One of the more recent changes to the automotive landscape has been the takeover of Daewoo by Chevrolet. This change is more than a rebadging job though as Chevrolet has invested time and money in the range and introduced a host of changes to ensure that the name change brings with it a refreshed look and injects new life into the model line-up.
The car here, the Matiz, is one of the principal benefactors with changes to the appearance, both internal and external, and a re-engineered chassis. External changes are subtle but effective: a new grille and headlight treatment at the front, with a complex array of curves that flow from the bonnet into the wings and up into the door and culminate in an exaggerated step in the window line, most prominent in the profile view. The new looks endow the little car with a more upmarket image, significantly less cutesy than the Daewoo version
These changes bring with them other benefits, namely a Cd of 0.34 compared to 0.39 for the old car. This change has a positive effect on both refinement and economy, both of which are significantly improved. However, the core advantages of the Matiz endure: tiny external dimensions coupled with tardis-like accommodation inside. The positives of such features are immediately obvious around town.
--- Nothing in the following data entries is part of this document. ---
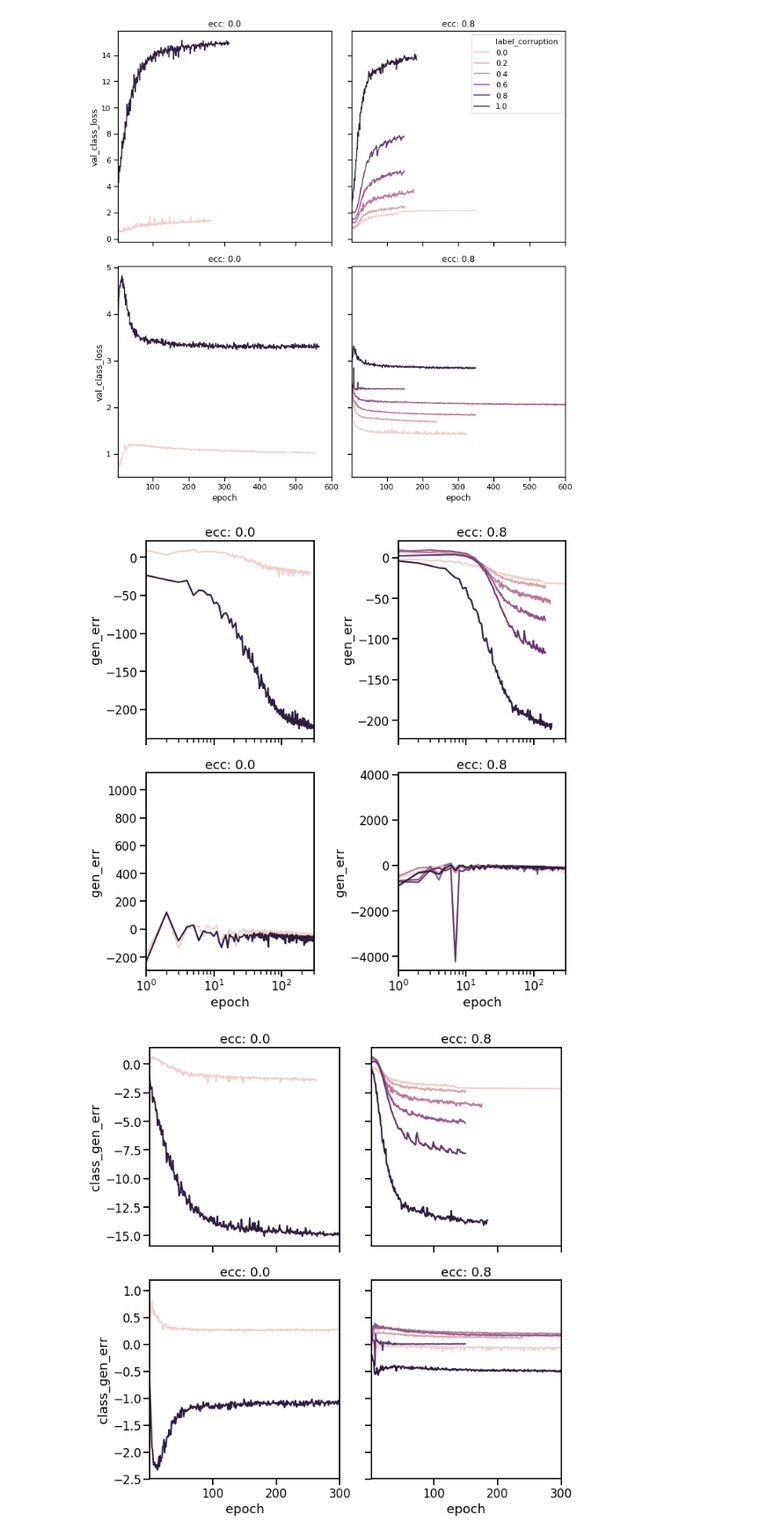
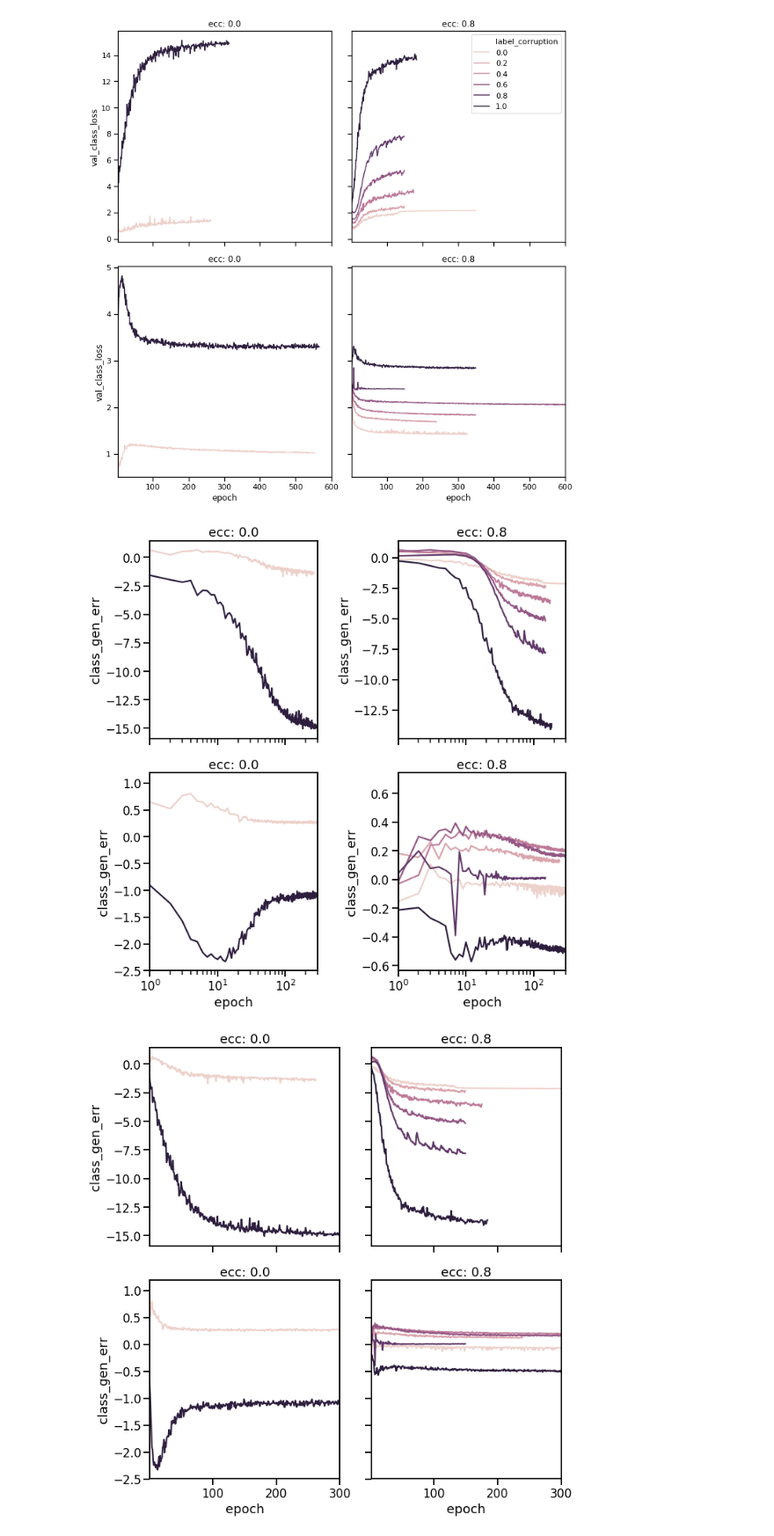
Before and after one commit to elijahc/vae, a Jupyter notebook: notebooks/corrupted_labels_small_z.ipynb, the cells around one changed output. Shown at 88% size. Cells and saved outputs as stored; diff of their text form; code cells hidden in the pictures.

```diff
--- a/notebooks/corrupted_labels_small_z.ipynb
+++ b/notebooks/corrupted_labels_small_z.ipynb
@@ -287,13 +290,13 @@ fig = recon_ecc_grid(metric='val_class_loss',sharey='row',
 [figure]
 # %%
 sns.set_context('talk')
-fig = recon_ecc_grid(metric='gen_err',
+fig = recon_ecc_grid(metric='class_gen_err',
                      subplot_kw={
                          'xscale':'log',
                          'xlim':(1,300)
                      },sharey=False,leg=None)
 # %% [output]
-[figure, old version]
+[figure, new version]
 # %%
 sns.set_context('talk')
 fig = recon_ecc_grid(metric='class_gen_err',
```
Also changed, not shown: parts of 6 cells of this notebook, 7 other files.
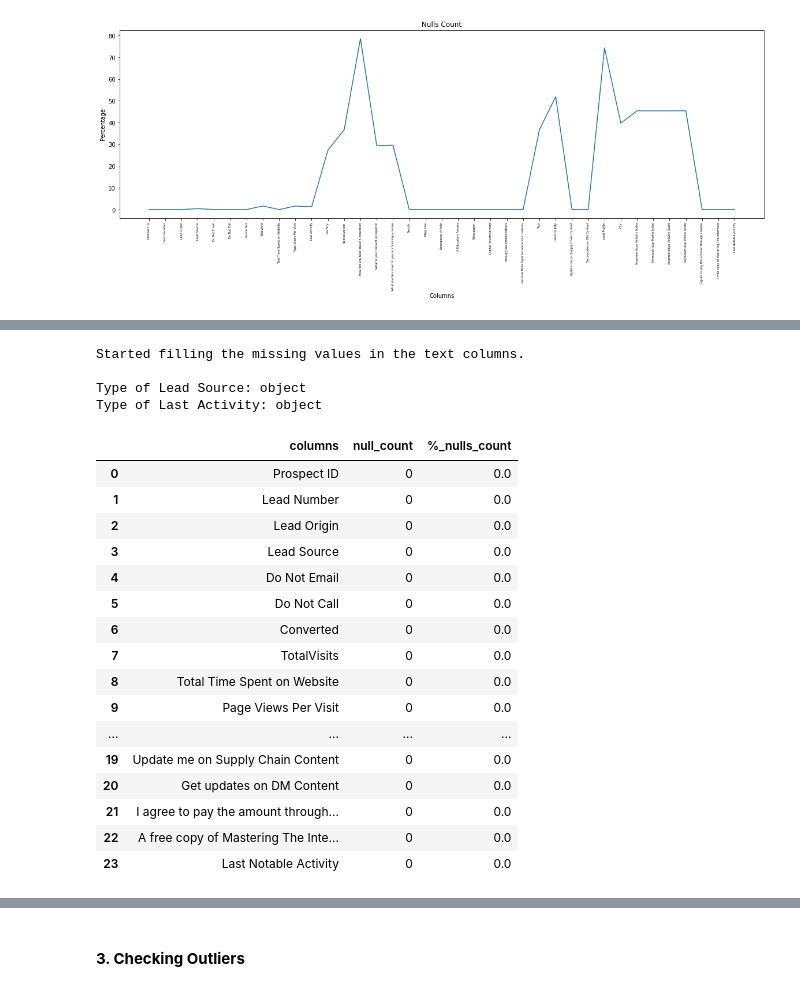
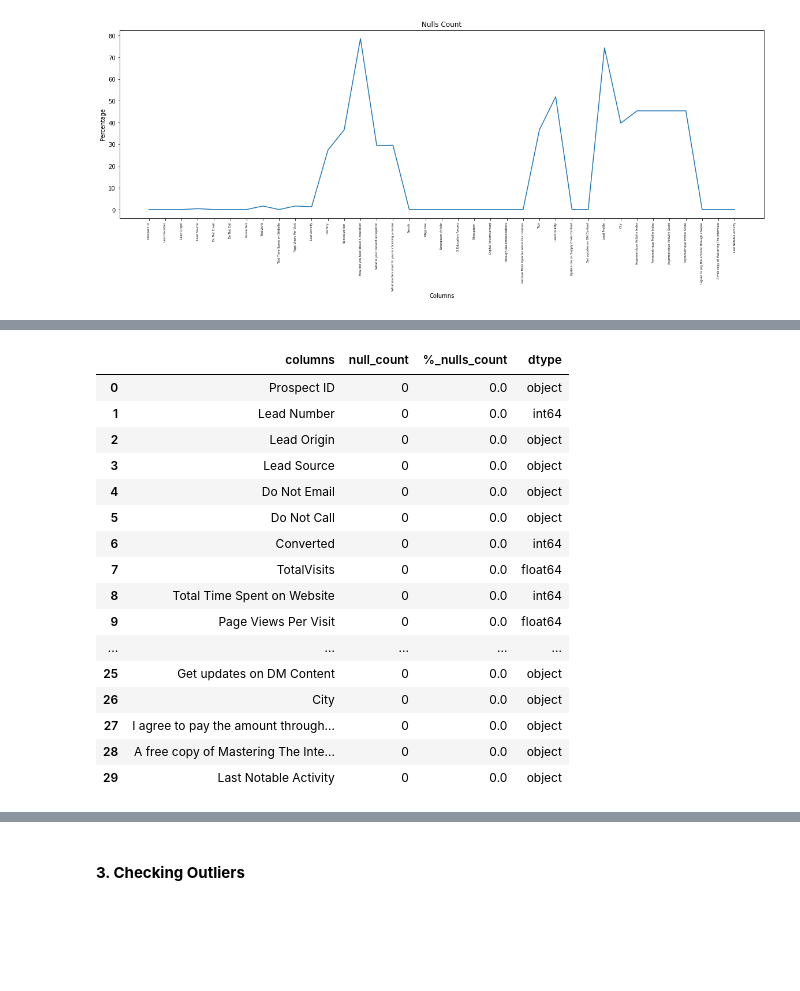
Before and after one commit to Janavi0308/lead-scoring, a Jupyter notebook: lead_scoring_eda.ipynb, the cells around one changed output, grey strips where cells are left out. Cells and saved outputs as stored; diff of their text form; code cells hidden in the pictures; blank space fills up the shorter version.

```diff
--- a/lead_scoring_eda.ipynb
+++ b/lead_scoring_eda.ipynb
@@ -238,2 +227,2 @@ Number of columns having less than and equal to 25% null values:  4
 # %%
-train.drop(_tmp_more_25['columns'].values, axis=1, inplace=True)
+# train.drop(_tmp_more_25['columns'].values, axis=1, inplace=True)
@@ -253,3 +229,17 @@ train[_tmp_less_25['columns'].values].head()
+# %%
+def drop_columns_with_missing_value(data_df, threshold):
+    """
+    Function to drop all the columns having %missing values >= threshold value.
+
+    @param data_df: DataFrame
+    @param threshold: %nulls threshold
+
+    @return: dataframe
+    """
+    nulls_count = get_nulls_count(data_df)
+    tmp_df = nulls_count[(nulls_count['%_nulls_count'] != 0) & (nulls_count['%_nulls_count'] >= threshold)]
+    data_df.drop(tmp_df['columns'].to_list(), axis=1, inplace=True)
+    return data_df
 # %%
 def fill_numeric_missing_values(data_df, threshold):
     """
@@ -287,10 +277,17 @@ def fill_object_missing_values(data_df, threshold):
 
     print("Started filling the missing values in the text columns.")
     print()
-    for col in tmp_df['columns']:
-        print(f"Type of {col}: {data_df[col].dtype}")
-        if 'object' not in str(data_df[col].dtype):
-#             print("Expecting object type column, got some other type.")
+
+    for _, row in tmp_df.iterrows():
+        print(f"Type of {row['columns']}: {data_df[row['columns']].dtype}")
+        if 'object' not in str(data_df[row['columns']].dtype):
             continue
-        data_df[col] = data_df[col].fillna(data_df[col].mode()[0])
+        if row['%_nulls_count'] <= 25:
+            data_df[row['columns']] = data_df[row['columns']].fillna(data_df[row['columns']].mode()[0])
+        else:
+            data_df[row['columns']] = data_df[row['columns']].fillna('NA')
     return data_df
+# %%
+train_new = drop_columns_with_missing_value(train.copy(), 40)
+train_new = fill_numeric_missing_values(train_new.copy(), 25)
+train_new = fill_object_missing_values(train_new.copy(), 40)
@@ -305,29 +312,24 @@ Type of Page Views Per Visit: float64
 # %%
-# Fill missing value for the categorical/text columns where %nulls is less than 10
-train = fill_object_missing_values(train.copy(), 25)
+# # Fill missing value for the categorical/text columns where %nulls is less than 10
+# train = fill_object_missing_values(train.copy(), 25)
-# %% [output]
-Started filling the missing values in the text columns.
-
-Type of Lead Source: object
-Type of Last Activity: object
 # %%
 # Let's check if any null still present?
-get_nulls_count(train.copy())
+get_nulls_count(train_new.copy())
 # %% [output]
-|  | columns | null_count | %_nulls_count |
-| 0 | Prospect ID | 0 | 0.0 |
-| 1 | Lead Number | 0 | 0.0 |
-| 2 | Lead Origin | 0 | 0.0 |
-| 3 | Lead Source | 0 | 0.0 |
-| 4 | Do Not Email | 0 | 0.0 |
-| 5 | Do Not Call | 0 | 0.0 |
-| 6 | Converted | 0 | 0.0 |
-| 7 | TotalVisits | 0 | 0.0 |
-| 8 | Total Time Spent on Website | 0 | 0.0 |
-| 9 | Page Views Per Visit | 0 | 0.0 |
-| ... | ... | ... | ... |
-| 19 | Update me on Supply Chain Content | 0 | 0.0 |
-| 20 | Get updates on DM Content | 0 | 0.0 |
-| 21 | I agree to pay the amount through... | 0 | 0.0 |
-| 22 | A free copy of Mastering The Inte... | 0 | 0.0 |
-| 23 | Last Notable Activity | 0 | 0.0 |
+|  | columns | null_count | %_nulls_count | dtype |
+| 0 | Prospect ID | 0 | 0.0 | object |
+| 1 | Lead Number | 0 | 0.0 | int64 |
+| 2 | Lead Origin | 0 | 0.0 | object |
+| 3 | Lead Source | 0 | 0.0 | object |
+| 4 | Do Not Email | 0 | 0.0 | object |
+| 5 | Do Not Call | 0 | 0.0 | object |
+| 6 | Converted | 0 | 0.0 | int64 |
+| 7 | TotalVisits | 0 | 0.0 | float64 |
+| 8 | Total Time Spent on Website | 0 | 0.0 | int64 |
+| 9 | Page Views Per Visit | 0 | 0.0 | float64 |
+| ... | ... | ... | ... | ... |
+| 25 | Get updates on DM Content | 0 | 0.0 | object |
+| 26 | City | 0 | 0.0 | object |
+| 27 | I agree to pay the amount through... | 0 | 0.0 | object |
+| 28 | A free copy of Mastering The Inte... | 0 | 0.0 | object |
+| 29 | Last Notable Activity | 0 | 0.0 | object |
```
Also changed, not shown: parts of 40 cells of this notebook.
No parking space is too small whilst a trip to the DIY store isn't too daunting either as there is a genuinely usable load space.
Accommodation remains adequate for four adults, five at a stretch for shorter periods, who will admire the fit and finish of the updated cabin. The relocation of the dials to the centre of the dash a la
Toyota Yaris makes the cabin look very different. I'm not sure why the warning lights didn't join the move though and they do look a little detached and lonely away from the instruments. The minor controls are well sited and there are a multitude of handy cubbies for storage. It's a genuinely usable and practical everyday solution to the demands of an every day run-around.
Equipment wise the specification is generous, but not extravagantly so. Chevrolet has included the things you'd need but haven't added to the price by going over the top with gimmicks and accessories. You need electric windows, a CD player, remote central locking and an immobiliser for example. You don't need satnav or a DVD player in a city car like this.
On the road the controls remain light and easy, perhaps overly light for some tastes, but given the car's brief you can understand this. Around town the car is your best friend, with excellent all round visibility, admirable agility and a manoeuvrability that gets you into spaces that in other cars you wouldn't contemplate. It's also handily nippy and can dart in and out of the flow of traffic with relative ease.
Our test car had the 1-litre four-cylinder engine that manages to combine a fizzy nature with a good deal of low down torque. It doesn't feel peaky or highly-strung like many small engines do and the slick, quick shifting five-speed 'box means you don't lose valuable momentum between the gears. You can expect to see mpg figures in the 40s on an everyday basis as well (an essential for a cheap to run city car) with 50mpg not impossible thanks to the lighter weight construction and breathed on engine.
So the Matiz is good around town, and to be fair it was pretty good before. Where it used to fall over, sometimes it began to feel literal, was on the open road. The high sided body and narrow track makes the car looks like it will topple over and the previous car sometimes made you think it might. The new car is a step improvement over old thanks to a redesigned rear suspension set up that features a new torsion beam rear axle. For me this new set up makes the Matiz a much more competent handler on the open road with no obvious detriment to ride quality. It's a car you can now actually enjoy a little back road blat in.
The other marked improvement is in motorway cruising with a new found composure when mixing it with trucks and crosswinds. You used to feel the old car was a little sketchy in this environment; this one feels much more planted. It is also much quieter and more refined, much of which must be down to the wind cheating design, but also a direct result of some tuning of various aspects of the cars mountings and fittings to improve NVH.
Maybe I've mellowed with time but the Chevrolet incarnation of the Matiz seems to be a huge improvement over the Daewoo version. The changes to the chassis make it a much more feasible everyday car in my opinion in that one no longer dreads a B-road jaunt or extended periods out of town. The changes to the interior and facelifted appearance have also breathed fresh life into the ageing design. Make no mistake, there are better cars in the class, such as the Fiat Panda
, but the Matiz is a much more complete and compelling package than it used to be.